Submission Guidelines: Send unpublished poems in the body of an email (NO ATTACHMENTS) to nvneditor[at] No simultaneous submissions. Use "Verse News Submission" as the subject line. Send a brief bio. No payment. Authors retain all rights after 1st-time appearance here. Scroll down the right sidebar for the fine print.

Monday, May 01, 2017


by Scot Siegel

Image source: Pinterest

for Melania

One hundred days the Queen hibernates,
burrowed deep in a cavern of bark.

Every day, a star blinks on, or off,
birth of another scientist, or murderer,

and someone loses his or her job.
Every day is someone's first

at something, waking up married, burying
the dog, eating dinner alone as a widow.

Every spring, the earth gets back to work.
Queen searches for a dry place, a loft or shed,

a wedge of light between truss and stud,
someplace warm and undisclosed,

close to the source: Wood she'll strip from lap
or fence, chew and mix with saliva.

She works fast, connects petiole to rafter.
Spins the nest about the center stalk, weaves

combs for drones whose eggs take five to eight
days to incubate. Then they get to work.

Everything they do is for the Queen.
She never returns to the same nest.

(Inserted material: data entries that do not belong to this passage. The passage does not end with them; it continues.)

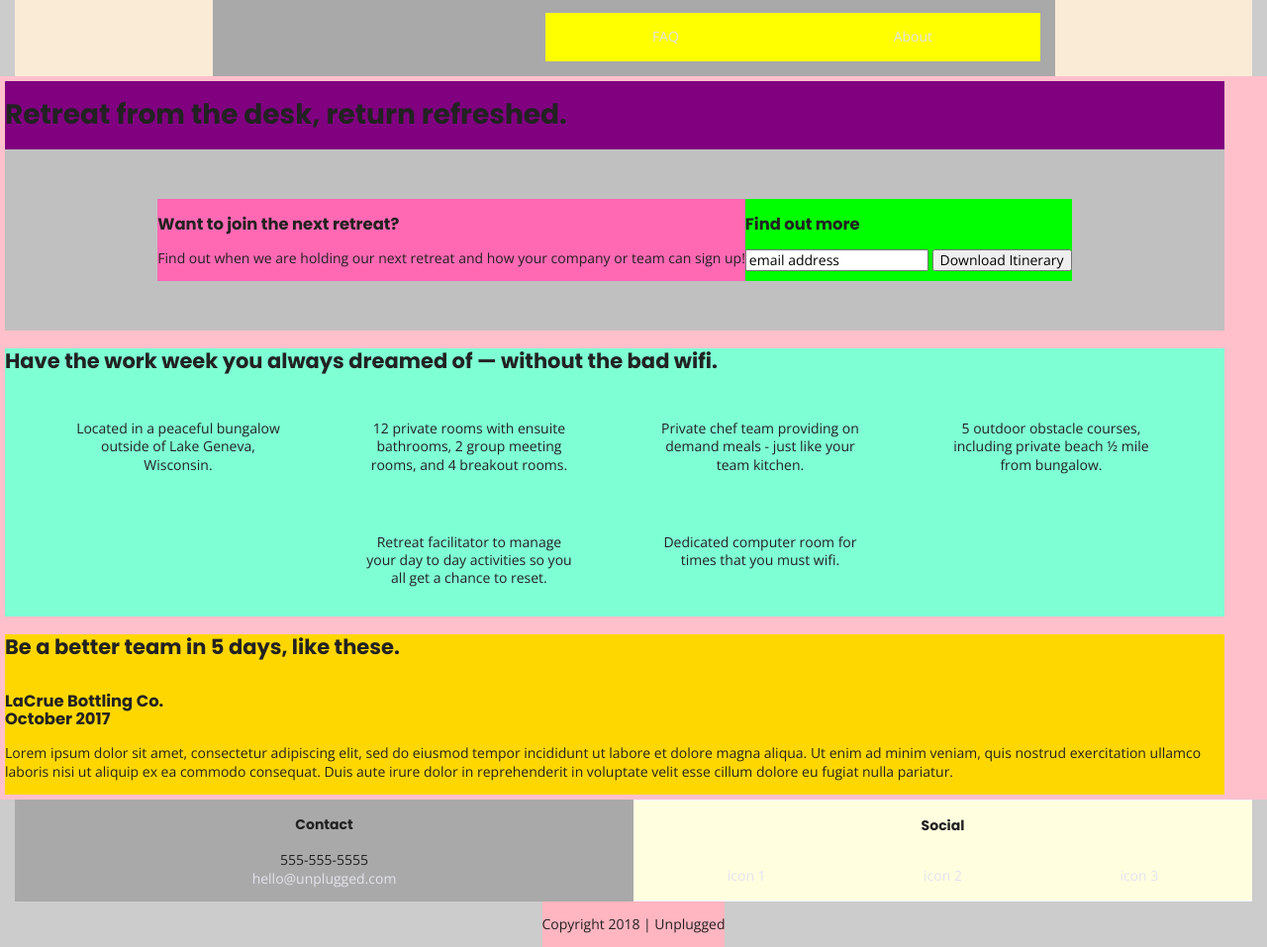
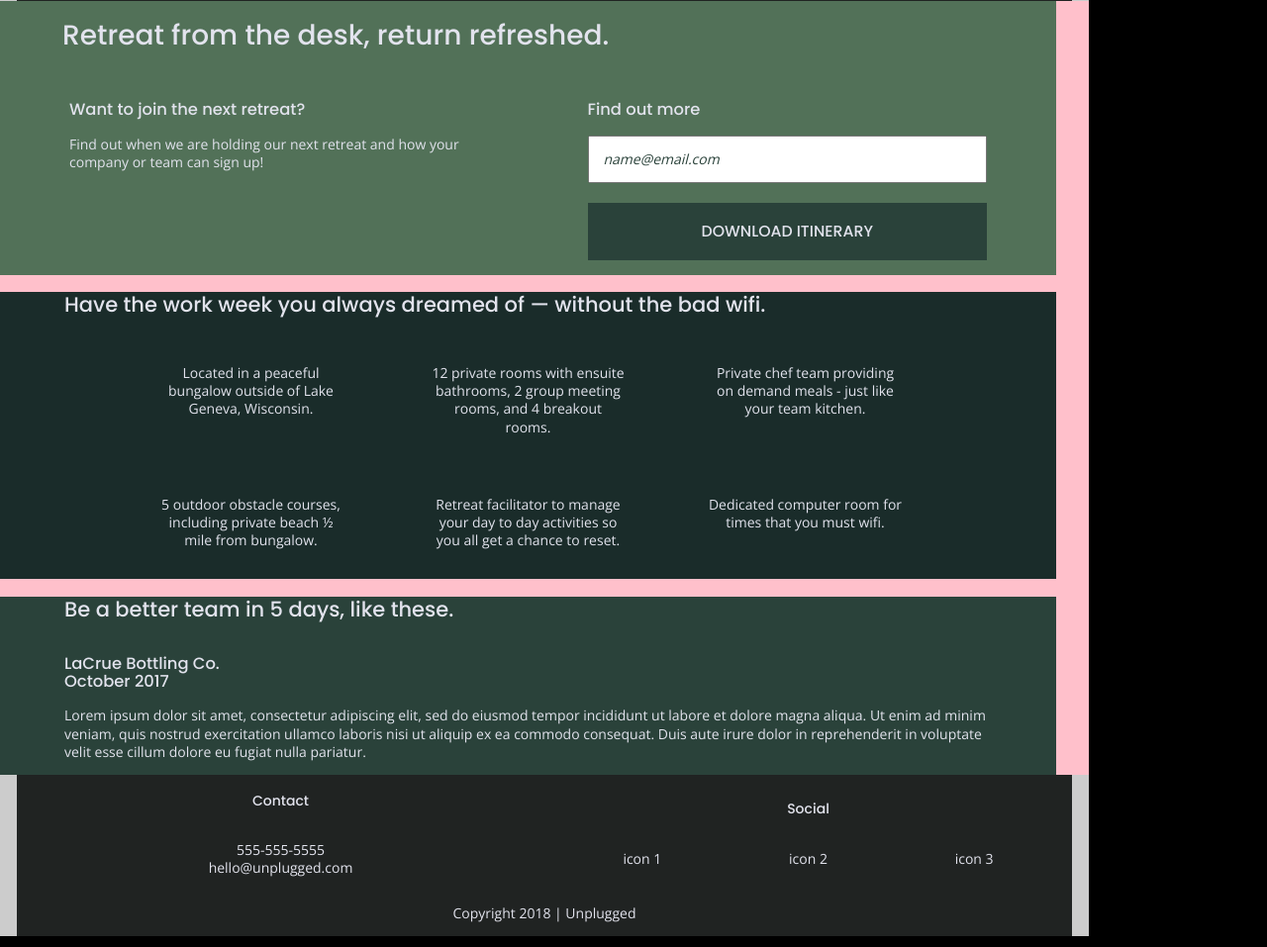
Before and after one commit to susangparsons/unplugged-retreat, a website built with Parcel: page index.html in a window 1280 px wide. Shown: the part 49-1006 px from the top of the page at 99% size. Built offline with nearby package versions, Linux system fonts and the light colour scheme.

Commit message:
Added more styles - still a rough layout

```diff
--- a/css/main.css
+++ b/css/main.css
@@ -10,6 +10,9 @@
 /* ==========================================================================
    Base styles: opinionated defaults
    ========================================================================== */
+* {
+  box-sizing: border-box;
+}
 
 html {
   color: #222;
@@ -96,14 +99,17 @@ html {
 
 body {
   background: black;
+  color: #e2e3ed;
   font-family: 'Open Sans', sans-serif;
   font-size: .875em;
   line-height: 1.3em;
+  font-weight: 400;
 }
 
 ul,
 ol {
  font-family: 'Open Sans', sans-serif;
+ font-weight: 400;
  list-style: none;
 }
 
@@ -114,16 +120,19 @@ a {
 
 h1 {
   font-family: 'Poppins', sans-serif;
+  font-weight: 500;
   line-height: 1.15em;
 }
 h2 {
   font-family: 'Poppins', sans-serif;
+  font-weight: 500;
   line-height: 1.2em;
 }
 
 h3,
 h4 {
   font-family: 'Poppins', sans-serif;
+  font-weight: 500;
   line-height: 1.1em;
 }
 
@@ -168,12 +177,12 @@ footer {
  /***** Base Header Styles  *****/
 
  header .content-wrapper {
-  background: antiquewhite;
+  background: #202322;
   display: flex;
   justify-content: center;
   align-items: center;
   flex-flow: row wrap;
-  width: 80%;
+  width: 81%;
   margin: 0;
 }
 
@@ -184,15 +193,18 @@ header nav {
   align-items: center;
   flex-flow: row wrap;
   width: 75%;
-  padding: 15px;
+  padding: 0 3px;
 }
 
 header nav ul {
-  background: yellow;
+  background: #202322;
+  font-weight: 700;
+  text-transform: uppercase;
+  font-size: 1.125em;
   display: flex;
   justify-content: space-around;
   margin: 0;
-  padding: 15px 0;
+  padding: 3px 0;
   width: 100%;
 }
 
@@ -217,8 +229,8 @@ header nav ul li {
 }*/
 
 footer .content-wrapper {
-  background: aliceblue;
-  width: 80%;
+  background: #202322;
+  width: 82%;
   display: flex;
   justify-content: center;
   align-items: center;
@@ -227,7 +239,7 @@ footer .content-wrapper {
 
 
 footer .social {
-  background: lightyellow;
+  background: #202322;
   padding: 0 15px;
   width: 60%;
 }
@@ -259,7 +271,10 @@ footer .footer-content {
 }
 
 footer .contact {
-  background: darkgray;
+  background: #202322;
+  display: flex;
+  justify-content: center;
+  flex-flow: row wrap;
   padding: 0 15px;
   text-align: center;
   width: 60%;
@@ -271,7 +286,10 @@ address {
 }
 
 footer .copyright {
-  background: lightpink;
+  background: #202322;
+  display: flex;
+  justify-content: center;
+  width:82%;
 }
 
 /***** MOBILE HOMEPAGE STYLES  *****/
@@ -280,10 +298,9 @@ footer .copyright {
 
 
 header .header-divider {
-  width: 80%;
+  width: 100%;
   height: 3%;
-  padding: 15px;
-
+  /* change to add color*/
 }
 
 figure {
@@ -298,15 +315,16 @@ main {
   justify-content: center;
   align-items: center;
   flex-flow: row wrap;
-   padding: 5px;
+  padding: 0 5px;
  }
 
 aside {
-  background: silver;
+  background: #527158;
   display: flex;
   justify-content: center;
   align-items: center;
   flex-flow: row wrap;
+  padding: 0 10px;
   width:77%;
 
 }
@@ -320,9 +338,10 @@ article {
 /***** Hero Styles  *****/
 
 .hero-area {
-  background: purple;
+  background: #527158;
   display: flex;
   justify-content: center;
+  padding: 0 10px;
   width: 77%;
 
 }
@@ -330,18 +349,47 @@ article {
  /***** Form  Styles  *****/
 
  .form-description {
-  background: hotpink;
+  background: #527158;
 
 }
 
 .form {
-  background: lime;
+  background: #527158;
+}
+
+/*****  Form Styles - Input and Button Styles *****/
+
+aside .form {
+  margin: 30px 0;
+}
+
+input[type=text] {
+  box-sizing: border-box;
+  width: 100%;
+  color: #2a423a;
+  font-style: italic;
+  padding: 1em;
+}
+
+input[type=button] {
+  width: 100%;
+  padding: 20px 0;
+  margin-top: 20px;
+  background-color: #2a423a;
+  font-family: 'Poppins', Helvetica, Arial, sans-serif;
+  font-weight: 500;
+  font-size: 1.125em;
+  color: #e2e3ed;
+  border: none;
+  text-align: center;
+  text-transform: uppercase;
 }
 
 /***** Features Styles  *****/
 
 .features {
-  background: aquamarine;
+  background: #1a2c2a;
+  padding: 0 10px;
   width: 77%;
  }
 
@@ -373,7 +421,8 @@ article {
 /***** Reviews  Styles  *****/
 
 .reviews {
-    background: gold;
+    background: #2a423a;
+    padding: 0 10px;
     width: 77%;
 }
 
@@ -411,27 +460,30 @@ article {
  }
 
  .mission .content-wrapper{
-  background: darkturquoise;
+  background: #527158;
   display: flex;
   justify-content: center;
   align-items: center;
   flex-flow: row wrap;
+  padding: 0 10px;
   width: 100%;
  }
 
  .contact-section {
-  background: darkseagreen;
+  background: #2a423a;
   display: flex;
   justify-content: center;
   flex-flow: row wrap;
+  padding: 0 10px;
   width: 77%;
 }
 
  .contact-content {
-  background: darksalmon;
+  background: #2a423a;
   display: flex;
   justify-content: space-between;
   flex-flow: row wrap;
+  padding: 0 10px;
   width: 100%;
  }
 
@@ -448,11 +500,12 @@ article {
  }
 
   .faq .content-wrapper {
-  background: deepskyblue;
+  background: #527158;
   display: flex;
   justify-content: center;
   align-items: center;
   flex-flow: row wrap;
+  padding: 0 10px;
   width:77%;
 }
 
@@ -548,18 +601,15 @@ article {
 
  /*Tablet styles here*/
 @media only screen and (min-width: 768px) {
-header,
-footer {
-  flex-flow: row wrap;
-}
 
-header content-wrapper {
+header .content-wrapper {
   justify-content: space-between;
+  padding: 0 30px 3px;
 }
 
 header nav {
-  justify-content: space-between;
-  width: 50%;
+  justify-content: flex-end;
+  width: 30%;
 }
 
 header .header-divider {
@@ -570,21 +620,41 @@ footer .footer-content {
   flex-flow: row nowrap;
 }
 
-/*footer .content-wrapper {
-  width: 80%
-  margin: 100px 0;
-}*/
-
 footer .content {
   display: flex;
   justify-content: center;
   align-items: center;
 }
 
+footer .social {
+  flex-basis: 50%;
+}
+
+footer .contact {
+  flex-basis: 50%;
+}
+
+address {
+  flex-basis: 100%;
+}
+
+footer .copyright {
+  flex-basis: 100%;
+}
+
+/*footer .content-wrapper {
+  width: 80%
+  margin: 100px 0;
+}*/
+
+
+
 /* Home page tablet styles */
 
 .hero-area {
   width: 97%;
+  padding-left: 63px;
+  padding-right: 300px;
 }
 
 aside {
@@ -592,14 +662,34 @@ aside {
 }
 
 aside .content-wrapper {
-  margin: 50px 0;
+  margin: 15px 0;
   display: flex;
-  justify-content: center;
+  justify-content: flex-start;
   flex-flow: row nowrap;
 }
 
+aside .form {
+  margin: 0;
+  padding-right: 20px;
+  flex-basis: 80%;
+}
+
+aside .form-description {
+  padding: 0 60px;
+}
+
+.features {
+  width: 97%;
+  padding: 0 65px;
+}
+
+.features article {
+  flex-basis: 20em;
+  padding: 0 3em;
+}
 .reviews {
   width: 97%;
+  padding: 0 65px;
 }
 
 .reviews article {
@@ -607,14 +697,7 @@ aside .content-wrapper {
   justify-content: center;
 }
 
-.features {
-  width: 97%;
-}
 
-.features article {
-  flex-basis: 12.5em;
-  padding: 0 3em;
-}
 
 /*.features .content-wrapper {
   max-width: 95%;
@@ -634,12 +717,12 @@ aside .content-wrapper {
 }
 
 .mission-content h2 {
-  flex-basis: 100%;
+  flex-basis: 75%;
 }
 
 .mission-content p {
-  width: 12.5em;
-  padding: 0 3em;
+  width: 20em;
+  padding-left: 1em;
 
 }
 
@@ -650,6 +733,9 @@ aside .content-wrapper {
   width: 97%;
 }
 
+.contact-section h2 {
+  padding: 0 4em;
+}
 .content-wrapper {
  flex-basis:100%;
 }
@@ -675,12 +761,12 @@ aside .content-wrapper {
 
  .faq .content-wrapper h2 {
   width:100%;
-  padding-left: 2em;
+  padding: 0 4.1em;
  }
 
 .faq-content {
-  flex-basis: 12.5em;
-  padding: 0 3em;
+  flex-basis: 20em;
+  padding-left: 1em;
 }
 
 .faq-content h4, p {
@@ -694,55 +780,65 @@ aside .content-wrapper {
 /*.content-wrapper {
   max-width: 960px;
 }*/ /* I may need to revisit this max-width for small devies and p's that are too long to read*/
+body {
+  max-width: 1100px;
+  margin: 0 auto;
+}
 
+header,
+footer {
+  padding: 0 17px;
+}
 
  header nav {
-  width: 40%;
+  width: 60%;
   padding-left: 24em;
  }
 
+
+main {
+  margin: 0;
+  padding: 0;
+}
 /* Hero */
 
-.hero-area h1 {
-    width:
-}
 
 /* Aside which is form area*/
 
-aside .content-wrapper {
-        justify-content:
+aside .form-description {
+ flex-basis: 50%;
 }
-aside .content-wrapper .form-description,
-aside .content-wrapper .form {
-        width:
-    }
+
+aside .form {
+  flex-basis: 50%;
+  padding: 0 60px;
+}
 
 /* Features */
 
- .features article {
-   flex-basis: 15em;
- }
-
- .features h2 {
-    width:
-    }
-
-
 /* Reviews */
-
-.reviews article div {
-        width:
-    }
 
 
 /***** About page desktop *****/
 
-.mission h2,
-.contact-section .content-wrapper h2 {
-        width:
-    }
+.mission h2 {
+   flex-basis: 90%;
+   padding: 0 6em;
+}
+
+.mission-content p {
+  width: 25em;
+}
+
+.contact-section h2 {
+  padding: 0 7.6em;
+}
 
 /**** FAQ page desktop *****/
+ .faq .content-wrapper h2 {
+  width: 90%;
+  padding: 0 4.1em;
+ }
 
  .faq-content {
     flex-basis: 30em;
--- a/index.html
+++ b/index.html
@@ -59,7 +59,7 @@
     </div>
     <div class="form">
       <h3>Find out more</h3>
-      <input type="text" name="name" value="email address">
+      <input type="text" name="name" value="name@email.com">
       <input type="button" value="Download Itinerary">
     </div>
   </div>
```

Scot Siegel, Oregon poet and city planner, is the author of five books of poetry, most recently The Constellation of Extinct Stars and Other Poems (2016) and Thousands Flee California Wildflowers (2012), both from Salmon Poetry of Ireland. His poetry is part of the permanent art installation along the Portland, Oregon Light Rail Transit ‘Orange Line.’